The images we see nightly on the TV news reveal the appalling scenes of brutality, suffering and horror that seem to be the lot of so many unfortunates living on planet earth. Whether the events are occurring in the countries of the Middle East or in rickety boats on the Mediterranean Sea, the effect is the same – horror, despair and a paralyzing sense of hopelessness and helplessness.
Hundreds of thousands of people are fleeing their homes, abandoning their possessions in order to clamber over fences or drift in rickety boats, throwing themselves on the mercy of the sea and other countries as they abandon lives that seem to them to be either dangerous or unbearable or both. Migrants all over the world are risking life and limb, resorting to desperate and dangerous methods, in order to escape from their current situation.

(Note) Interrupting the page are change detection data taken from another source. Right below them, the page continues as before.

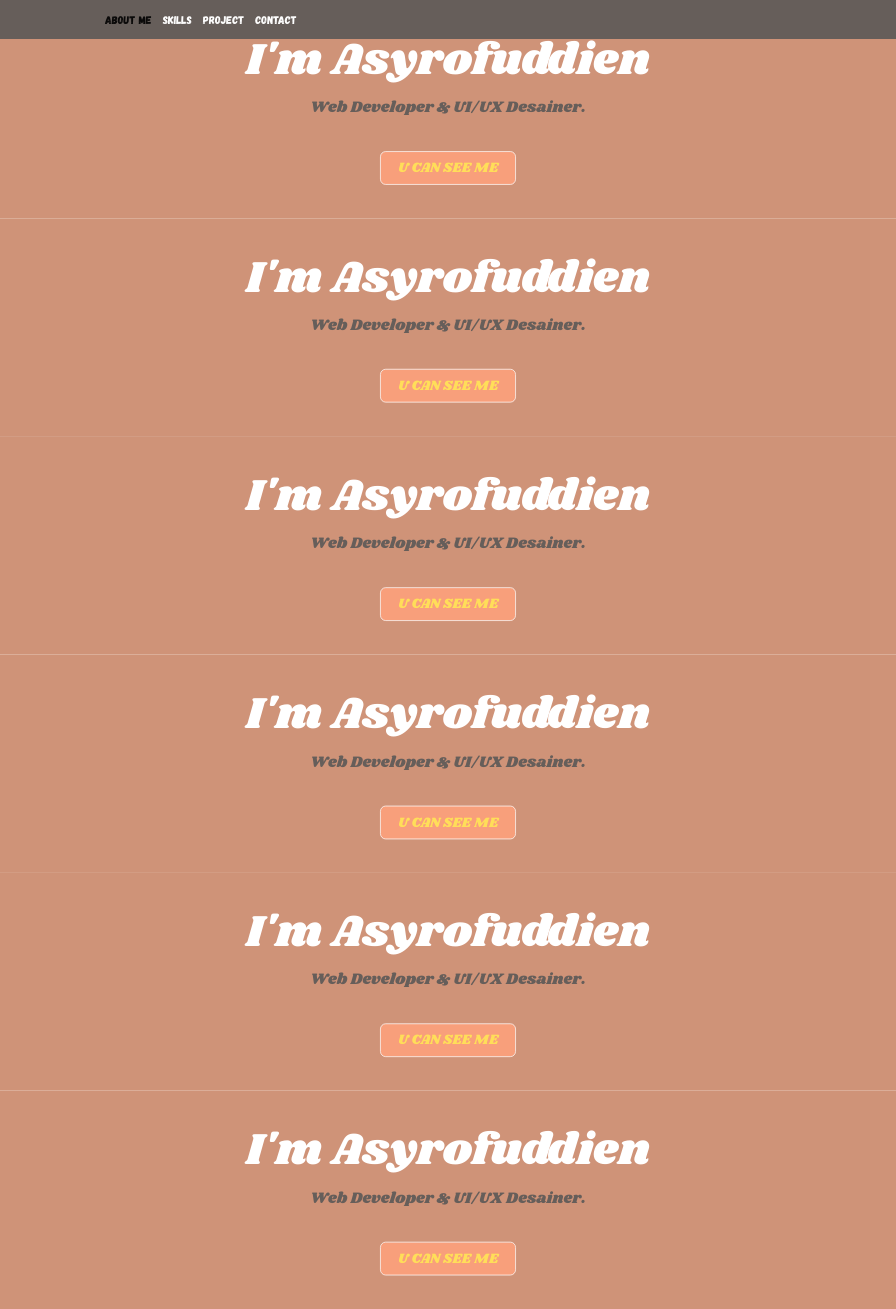
Repository: zetta-muhammad-asyrofuddien/Html-Css-ZettaCAmp
Page: Day1/Portofolio/index.html
An editor plug-in stored every save of this project. The page is shown before and after the next save, followed by the edit.
The browser window is 1280 px wide. The pictures show the whole page, at 70% of full size.

Above is the page before, as saved 2023-07-05 03:33:59.

### Day1/Portofolio/index.html
<!DOCTYPE html>
<html lang="en">
  <head>
    <meta charset="utf-8" />
    <meta name="viewport" content="width=device-width, initial-scale=1" />
    <title>Bootstrap demo</title>
    <link href="https://cdn.jsdelivr.net/npm/bootstrap@5.2.3/dist/css/bootstrap.min.css" rel="stylesheet" integrity="sha384-rbsA2VBKQhggwzxH7pPCaAqO46MgnOM80zW1RWuH61DGLwZJEdK2Kadq2F9CUG65" crossorigin="anonymous" />
    <link rel="stylesheet" type="text/css" href="./syle.css" />
  </head>
  <body>
    <section class="Navbar">
      <div class="container">
        <nav class="navbar navbar-expand-lg px-5 px-5">
          <div class="container-fluid">
            <div class="collapse navbar-collapse" id="navbarNav">
              <ul class="navbar-nav">
                <li class="nav-item">
                  <a class="nav-link active" aria-current="page" href="#">About Me</a>
                </li>
                <li class="nav-item">
                  <a class="nav-link" href="#">Skills</a>
                </li>
                <li class="nav-item">
                  <a class="nav-link" href="#">Project</a>
                </li>
                <li class="nav-item">
                  <a class="nav-link" href="#">Contact</a>
                </li>
              </ul>
            </div>
          </div>
        </nav>
      </div>
    </section>
    <section class="perkenalan mt-0">
      <div class="px-4 py-5 my-0 text-center">
        <h1 class="nama mb-3">I'm Asyrofuddien</h1>
        <div class="col-lg-6 mx-auto">
          <h4 class="job mb-5">Web Developer & UI/UX Desainer.</h4>
          <div class="d-grid gap-2 d-sm-flex justify-content-sm-center">
            <button type="button" class="btn btn-primary btn-lg px-4 gap-3">U CAN SEE ME</button>
          </div>
        </div>
      </div>
    </section>
    <section class="perkenalan mt-0">
      <div class="px-4 py-5 my-0 text-center">
        <h1 class="nama mb-3">I'm Asyrofuddien</h1>
        <div class="col-lg-6 mx-auto">
          <h4 class="job mb-5">Web Developer & UI/UX Desainer.</h4>
          <div class="d-grid gap-2 d-sm-flex justify-content-sm-center">
            <button type="button" class="btn btn-primary btn-lg px-4 gap-3">U CAN SEE ME</button>
          </div>
        </div>
      </div>
    </section>
    <section class="perkenalan mt-0">
      <div class="px-4 py-5 my-0 text-center">
        <h1 class="nama mb-3">I'm Asyrofuddien</h1>
        <div class="col-lg-6 mx-auto">
          <h4 class="job mb-5">Web Developer & UI/UX Desainer.</h4>
          <div class="d-grid gap-2 d-sm-flex justify-content-sm-center">
            <button type="button" class="btn btn-primary btn-lg px-4 gap-3">U CAN SEE ME</button>
          </div>
        </div>
      </div>
    </section>
    <section class="perkenalan mt-0">
      <div class="px-4 py-5 my-0 text-center">
        <h1 class="nama mb-3">I'm Asyrofuddien</h1>
        <div class="col-lg-6 mx-auto">
          <h4 class="job mb-5">Web Developer & UI/UX Desainer.</h4>
          <div class="d-grid gap-2 d-sm-flex justify-content-sm-center">
            <button type="button" class="btn btn-primary btn-lg px-4 gap-3">U CAN SEE ME</button>
          </div>
        </div>
      </div>
    </section>
    <section class="perkenalan mt-0">
      <div class="px-4 py-5 my-0 text-center">
        <h1 class="nama mb-3">I'm Asyrofuddien</h1>
        <div class="col-lg-6 mx-auto">
          <h4 class="job mb-5">Web Developer & UI/UX Desainer.</h4>
          <div class="d-grid gap-2 d-sm-flex justify-content-sm-center">
            <button type="button" class="btn btn-primary btn-lg px-4 gap-3">U CAN SEE ME</button>
          </div>
        </div>
      </div>
    </section>
    <section class="perkenalan mt-0">
      <div class="px-4 py-5 my-0 text-center">
        <h1 class="nama mb-3">I'm Asyrofuddien</h1>
        <div class="col-lg-6 mx-auto">
          <h4 class="job mb-5">Web Developer & UI/UX Desainer.</h4>
          <div class="d-grid gap-2 d-sm-flex justify-content-sm-center">
            <button type="button" class="btn btn-primary btn-lg px-4 gap-3">U CAN SEE ME</button>
          </div>
        </div>
      </div>
    </section>
    <script src="https://cdn.jsdelivr.net/npm/@popperjs/core@2.11.6/dist/umd/popper.min.js" integrity="sha384-oBqDVmMz9ATKxIep9tiCxS/Z9fNfEXiDAYTujMAeBAsjFuCZSmKbSSUnQlmh/jp3" crossorigin="anonymous"></script>
    <script src="https://cdn.jsdelivr.net/npm/bootstrap@5.2.3/dist/js/bootstrap.min.js" integrity="sha384-cuYeSxntonz0PPNlHhBs68uyIAVpIIOZZ5JqeqvYYIcEL727kskC66kF92t6Xl2V" crossorigin="anonymous"></script>
  </body>
</html>

### Day1/Portofolio/syle.css
@font-face {
  font-family: Gagalin;
  src: url(./asset/font/Gagalin-Regular.otf);
}
@font-face {
  font-family: Shrikhand;
  src: url(./asset/font/Shrikhand-Regular.ttf);
}
@font-face {
  font-family: dmSans;
  src: url(./asset/font/DMSans-Regular.ttf);
}
.Navbar {
  font-family: Gagalin;
  background-color: #665e5a;
  position: fixed;
  top: 0;
  width: 100%;
}
.perkenalan {
  background-color: #cf9378;
}

.nav-link {
  color: white;
}

.nama {
  font-family: Shrikhand;
  color: white;
  font-size: 4rem;
}
.job {
  color: #665e5a;
  font-family: Shrikhand;
  font-size: 1.4rem;
}

.btn {
  background-color: #f89f7b;
  border-color: white;
  font-family: Shrikhand;
  color: #ffde59;
}

After the next save:
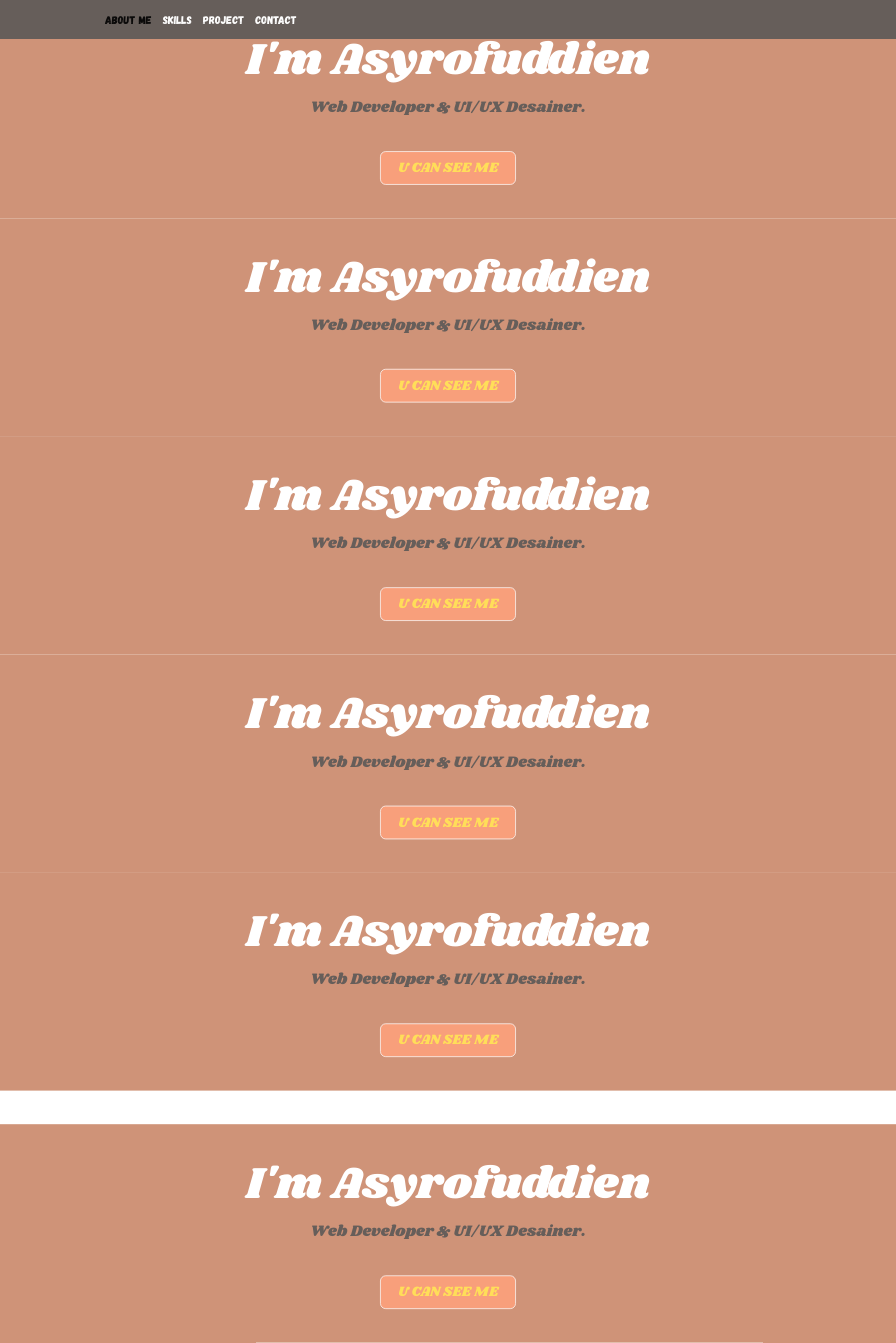
Saved 21 s later.
--- a/Day1/Portofolio/index.html
+++ b/Day1/Portofolio/index.html
@@ -87,7 +87,7 @@
         </div>
       </div>
     </section>
-    <section class="perkenalan mt-0">
+    <section class="perkenalan mt-5">
       <div class="px-4 py-5 my-0 text-center">
         <h1 class="nama mb-3">I'm Asyrofuddien</h1>
         <div class="col-lg-6 mx-auto">

After the save that followed:
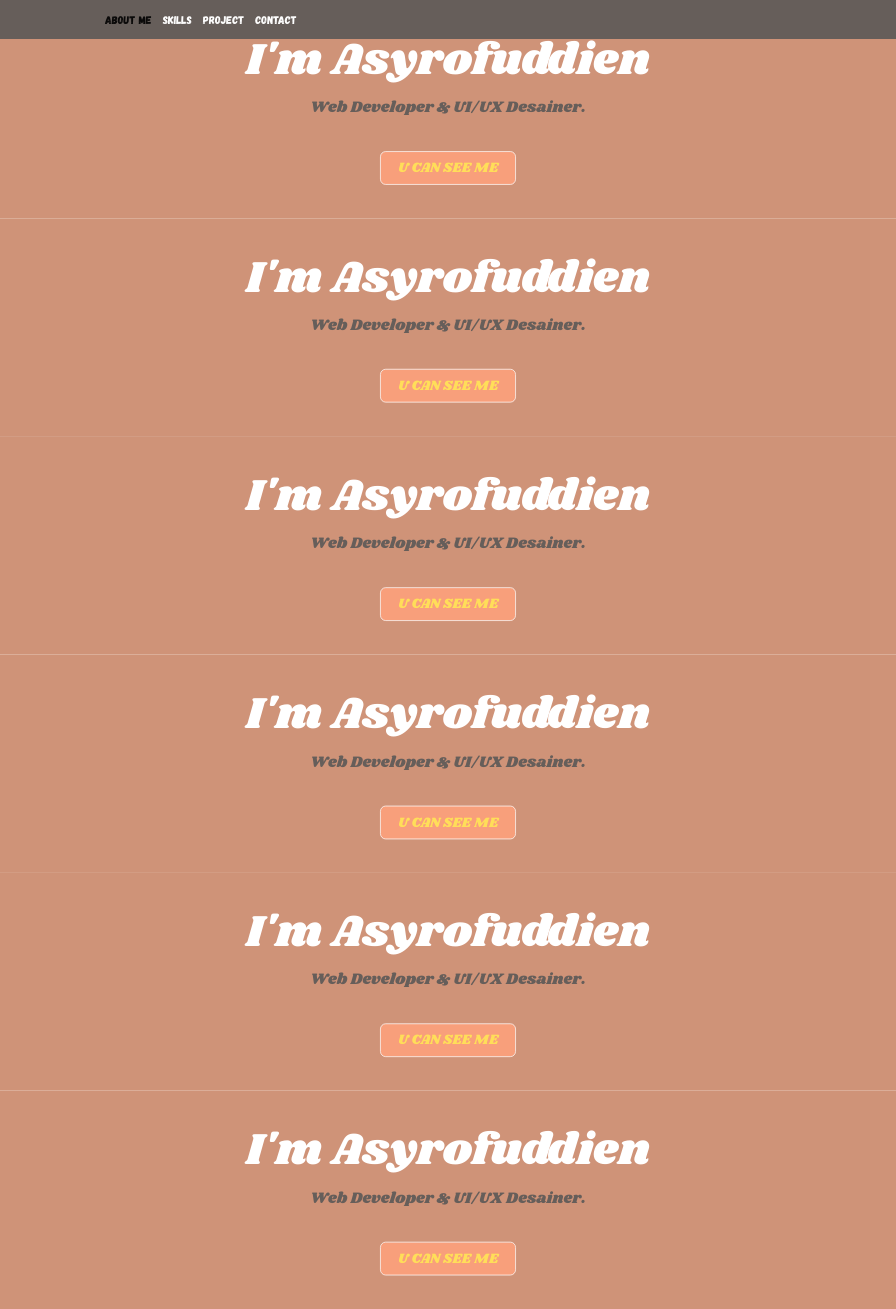
Saved 5 s later.
--- a/Day1/Portofolio/index.html
+++ b/Day1/Portofolio/index.html
@@ -87,7 +87,7 @@
         </div>
       </div>
     </section>
-    <section class="perkenalan mt-5">
+    <section class="perkenalan mt-0">
       <div class="px-4 py-5 my-0 text-center">
         <h1 class="nama mb-3">I'm Asyrofuddien</h1>
         <div class="col-lg-6 mx-auto">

Since time immemorial wars have periodically ravaged the Middle East, though just now Israel is not actively involved in any of them. Some people may even gain satisfaction from seeing Arab countries being torn apart by internal conflicts, but I am not among them. What I see are communities being fragmented, families destroyed and individuals condemned to a lifetime of suffering, essentially forced into a stone-age existence. Why should I wish that on anyone? Especially when I am able to benefit from all the comforts of modern life?
I know that the striking images and heart-rending scenes in the news form a kind of nightly reality entertainment programme for the well-fed world. I know, too, that many kind people donate money and resources to help those unfortunates, but it is often too little too late, coming after the irreparable damage has already been done.
Obviously, earthquakes, tsunamis and volcanic eruptions also attract the attention of the world, and intrepid reporters and photographers rush to these places in order to send the distressing images back to the rest of the world. The same goes for mining disasters, forest and bush fires and floods of various kinds. It is, I suppose, something to be proud of that humankind has developed resources to cope with such disasters.
But all the same, it makes me feel guilty and ashamed to be sitting in a pleasant room typing this, with a full belly, books at hand and music on the radio when so many people are still suffering hunger, discomfort and the imminent threat of death.
It’s as if we’re living in a parallel world, and as everyone knows, parallel lines never meet.